Just when you think we are starting to get somewhere, a reversion to the 'old days' threatens to de-rail the hopes of qualification from the RLODC group stages.
I saw none of the Lancashire innings, due to that pesky little thing called work, but after dinner settled down to watch a Derbyshire reply that was progressing smoothly, after the loss of Ben Slater. Billy Godleman looked good, Hamish Rutherford was composed and we passed the hundred with few alarms and at five an over.
In these days of twenty-over obsession...sorry...dominance of world schedules, I find it useful to break down an innings in the longer format into bite-sized chunks.

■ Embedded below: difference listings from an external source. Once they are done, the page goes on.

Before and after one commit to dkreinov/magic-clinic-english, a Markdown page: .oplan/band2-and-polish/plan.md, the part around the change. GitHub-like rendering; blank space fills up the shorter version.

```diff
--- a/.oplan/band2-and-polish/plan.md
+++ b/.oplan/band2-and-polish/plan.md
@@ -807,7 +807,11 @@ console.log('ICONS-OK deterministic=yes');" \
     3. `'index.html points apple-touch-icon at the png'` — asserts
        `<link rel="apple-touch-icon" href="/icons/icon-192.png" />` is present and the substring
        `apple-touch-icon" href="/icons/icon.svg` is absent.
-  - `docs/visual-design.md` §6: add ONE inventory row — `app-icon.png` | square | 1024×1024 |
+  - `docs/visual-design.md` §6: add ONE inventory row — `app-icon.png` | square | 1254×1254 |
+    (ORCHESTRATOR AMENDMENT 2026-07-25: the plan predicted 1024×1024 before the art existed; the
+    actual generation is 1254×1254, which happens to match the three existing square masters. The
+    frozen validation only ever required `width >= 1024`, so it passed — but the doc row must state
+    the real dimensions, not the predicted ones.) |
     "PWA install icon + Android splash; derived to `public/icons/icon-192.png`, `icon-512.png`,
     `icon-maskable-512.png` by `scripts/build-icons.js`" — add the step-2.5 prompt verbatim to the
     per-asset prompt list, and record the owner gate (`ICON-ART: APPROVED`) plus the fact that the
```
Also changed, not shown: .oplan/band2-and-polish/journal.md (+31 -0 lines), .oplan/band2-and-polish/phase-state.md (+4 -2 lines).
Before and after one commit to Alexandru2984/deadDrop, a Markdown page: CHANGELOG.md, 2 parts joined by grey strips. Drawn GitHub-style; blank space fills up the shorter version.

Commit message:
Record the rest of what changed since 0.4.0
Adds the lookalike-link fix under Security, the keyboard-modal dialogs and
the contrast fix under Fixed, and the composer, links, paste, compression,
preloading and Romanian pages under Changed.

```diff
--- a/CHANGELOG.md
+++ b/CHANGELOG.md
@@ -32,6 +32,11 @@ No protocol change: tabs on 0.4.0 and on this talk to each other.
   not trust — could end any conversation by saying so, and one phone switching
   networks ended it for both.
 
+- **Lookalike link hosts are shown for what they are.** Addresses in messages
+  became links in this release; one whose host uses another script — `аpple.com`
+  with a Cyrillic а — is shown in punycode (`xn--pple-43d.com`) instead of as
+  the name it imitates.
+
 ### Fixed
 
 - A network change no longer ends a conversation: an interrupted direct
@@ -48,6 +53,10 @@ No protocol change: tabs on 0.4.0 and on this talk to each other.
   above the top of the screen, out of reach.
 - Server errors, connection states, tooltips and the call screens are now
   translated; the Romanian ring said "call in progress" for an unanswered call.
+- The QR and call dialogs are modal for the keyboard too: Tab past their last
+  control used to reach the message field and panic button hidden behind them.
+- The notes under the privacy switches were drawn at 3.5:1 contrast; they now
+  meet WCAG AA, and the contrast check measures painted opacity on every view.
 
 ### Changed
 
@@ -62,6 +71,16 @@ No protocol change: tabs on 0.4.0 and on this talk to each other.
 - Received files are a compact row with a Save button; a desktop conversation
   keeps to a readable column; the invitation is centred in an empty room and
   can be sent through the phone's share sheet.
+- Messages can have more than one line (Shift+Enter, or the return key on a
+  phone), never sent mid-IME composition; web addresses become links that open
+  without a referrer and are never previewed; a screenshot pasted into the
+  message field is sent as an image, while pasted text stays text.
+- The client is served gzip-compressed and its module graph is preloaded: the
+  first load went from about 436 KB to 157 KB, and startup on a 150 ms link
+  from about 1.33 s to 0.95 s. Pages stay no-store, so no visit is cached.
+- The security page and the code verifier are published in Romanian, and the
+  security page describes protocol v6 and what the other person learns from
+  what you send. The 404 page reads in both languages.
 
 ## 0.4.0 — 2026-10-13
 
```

A hundred off twenty left 180 off thirty at a run-a-ball. Sixty off the next ten leaves you 120 from twenty overs. We were at that stage last night and should we be chasing such a total on Friday at Durham, might you not fancy the chances, with most of the batting in hand?
Of course you would. All it needs is a cool head. Knock it into space, take the twos where you can, put the bad ball away, job's a good 'un. Except it wasn't.
As he has done too many times this summer, Hamish Rutherford gave it away when set with a poor shot that hinted at a loss of concentration. Disappointing, but it brought in Wayne Madsen and when we passed 170 and needed seven an over to win, I was mentally composing a victory blog that referred to a 'professional run chase'.
Then those wheels came off. Wayne had struggled for timing but it was unusual to see him give it away so carelessly, then the dismissal of Billy Godleman, after a splendid innings, left the new men to rebuild.
It was still very possible, but Wes Durston didn't look fit to me last night and was out of sorts at the crease. Whether going in at five 'threw' him I don't know, but nine off seventeen balls was not part of the script and was pretty much diametrically opposed to the Wes we have grown to love. Shiv Thakor, who scores quickly most of the time, played a horrid shot that can only be part of the village green coaching manual.
It spiralled from there and we all know the result. The injury to Harvey Hosein highlighted the importance of a quality wicket-keeper batsman for next summer, in that we can't assume a young lad of talent will get through a summer unscathed. We were a bowler short too, making the decision of Wes not to turn his arm over puzzling. For Lancashire, Kyle Jarvis looked the 'go to' bowler of quality that I have previously suggested we need for another year and rendered our final power play effort as effective as a fly swatter for a swarm of bees.
Time to regroup, clear heads, focus. I accept it is easy from the boundary edge or armchair to criticise, but the players work on scenarios and situations all winter and in training. They should be prepared for and be better able to handle, those like last night, which too often happen in front of TV cameras.
It leaves a big job in restoring confidence for John Sadler over the next two days. Finding a wicket-keeper is number one, because I find it hard to believe, despite last night's piece in the Derby Telegraph, that a lad who can only hold a bat with one hand on Wednesday night will be fit for three big games on Friday, Sunday and Monday.
I don't suppose Quinton de Kock is visiting his granny in Crich, by any chance?